Japan's initial rejection of the ultimatum led directly to Truman's decision to drop atomic bombs on the Japanese cities of Hiroshima and Nagasaki on August 6 and August 9. Whether the ultimatum was intended to be acceptable without recourse to use nuclear weapons has been subject to considerable debate.

The declaration was one of Churchill's final official acts as Prime Minister before he left office the following day in favour of Clement Attlee.

Terms of the Declaration

On July 26, the United States, Britain and China released the Potsdam Declaration announcing the terms for Japan's surrender, with the warning, "We will not deviate from them. There are no alternatives. We shall brook no delay." For Japan, the terms of the declaration specified:

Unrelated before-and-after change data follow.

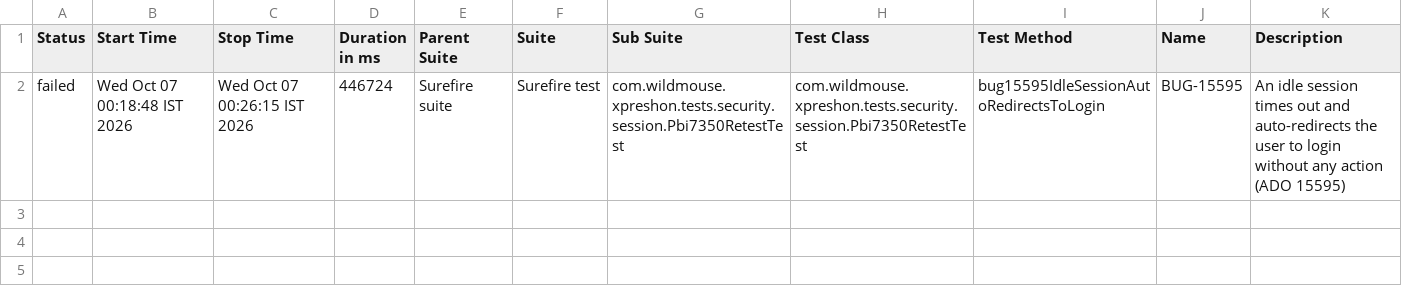
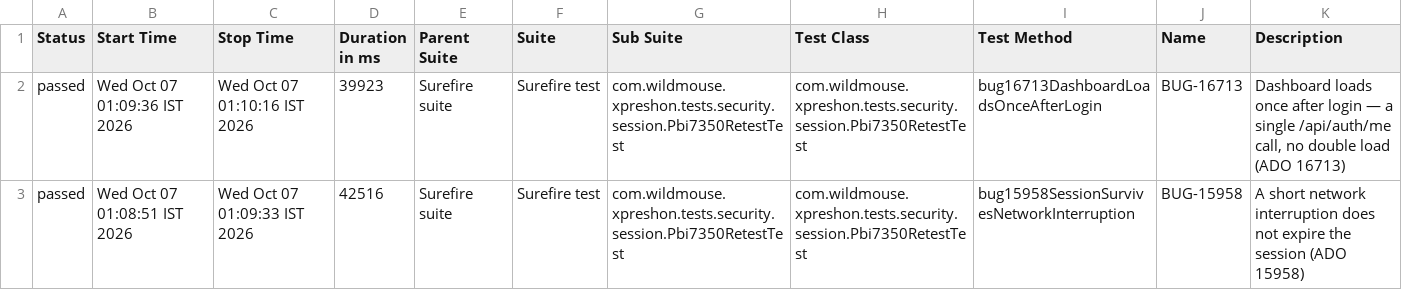
Before and after one commit to sarandadanika/wm-test-report, a CSV file: releases/release-01/data/suites.csv, drawn as a sheet.

Commit message:
release-01 - 44/65 passed (2026-10-07 01:10)

```diff
--- a/releases/release-01/data/suites.csv
+++ b/releases/release-01/data/suites.csv
@@ -1,2 +1,3 @@
 "Status","Start Time","Stop Time","Duration in ms","Parent Suite","Suite","Sub Suite","Test Class","Test Method","Name","Description"
-"failed","Wed Oct 07 00:18:48 IST 2026","Wed Oct 07 00:26:15 IST 2026","446724","Surefire suite","Surefire test","com.wildmouse.xpreshon.tests.security.session.Pbi7350RetestTest","com.wildmouse.xpreshon.tests.security.session.Pbi7350RetestTest","bug15595IdleSessionAutoRedirectsToLogin","BUG-15595","An idle session times out and auto-redirects the user to login without any action (ADO 15595)"
+"passed","Wed Oct 07 01:09:36 IST 2026","Wed Oct 07 01:10:16 IST 2026","39923","Surefire suite","Surefire test","com.wildmouse.xpreshon.tests.security.session.Pbi7350RetestTest","com.wildmouse.xpreshon.tests.security.session.Pbi7350RetestTest","bug16713DashboardLoadsOnceAfterLogin","BUG-16713","Dashboard loads once after login — a single /api/auth/me call, no double load (ADO 16713)"
+"passed","Wed Oct 07 01:08:51 IST 2026","Wed Oct 07 01:09:33 IST 2026","42516","Surefire suite","Surefire test","com.wildmouse.xpreshon.tests.security.session.Pbi7350RetestTest","com.wildmouse.xpreshon.tests.security.session.Pbi7350RetestTest","bug15958SessionSurvivesNetworkInterruption","BUG-15958","A short network interruption does not expire the session (ADO 15958)"
```
Also changed, not shown: 43 other files.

  • the elimination "for all time [of] the authority and influence of those who have deceived and misled the people of Japan into embarking on world conquest"
  • the occupation of "points in Japanese territory to be designated by the Allies"
  • "Japanese sovereignty shall be limited to the islands of Honshū, Hokkaidō, Kyūshū, Shikoku and such minor islands as we determine." As had been announced in the Cairo Declaration in 1943, Japan was to be reduced to her pre-1894 territory and stripped of her pre-war empire including Korea and Taiwan, as well as all her recent conquests.
  • "The Japanese military forces shall be completely disarmed"
  • "stern justice shall be meted out to all war criminals, including those who have visited cruelties upon our prisoners"

On the other hand, the declaration offered that:

  • "We do not intend that the Japanese shall be enslaved as a race or destroyed as a nation, ... The Japanese Government shall remove all obstacles to the revival and strengthening of democratic tendencies among the Japanese people. Freedom of speech, of religion, and of thought, as well as respect for the fundamental human rights shall be established."
  • "Japan shall be permitted to maintain such industries as will sustain her economy and permit the exaction of just reparations in kind, ... Japanese participation in world trade relations shall be permitted."
  • "The occupying forces of the Allies shall be withdrawn from Japan as soon as these objectives have been accomplished and there has been established, in accordance with the freely expressed will of the Japanese people, a peacefully inclined and responsible government.

The only mention of "unconditional surrender" came at the end of the declaration:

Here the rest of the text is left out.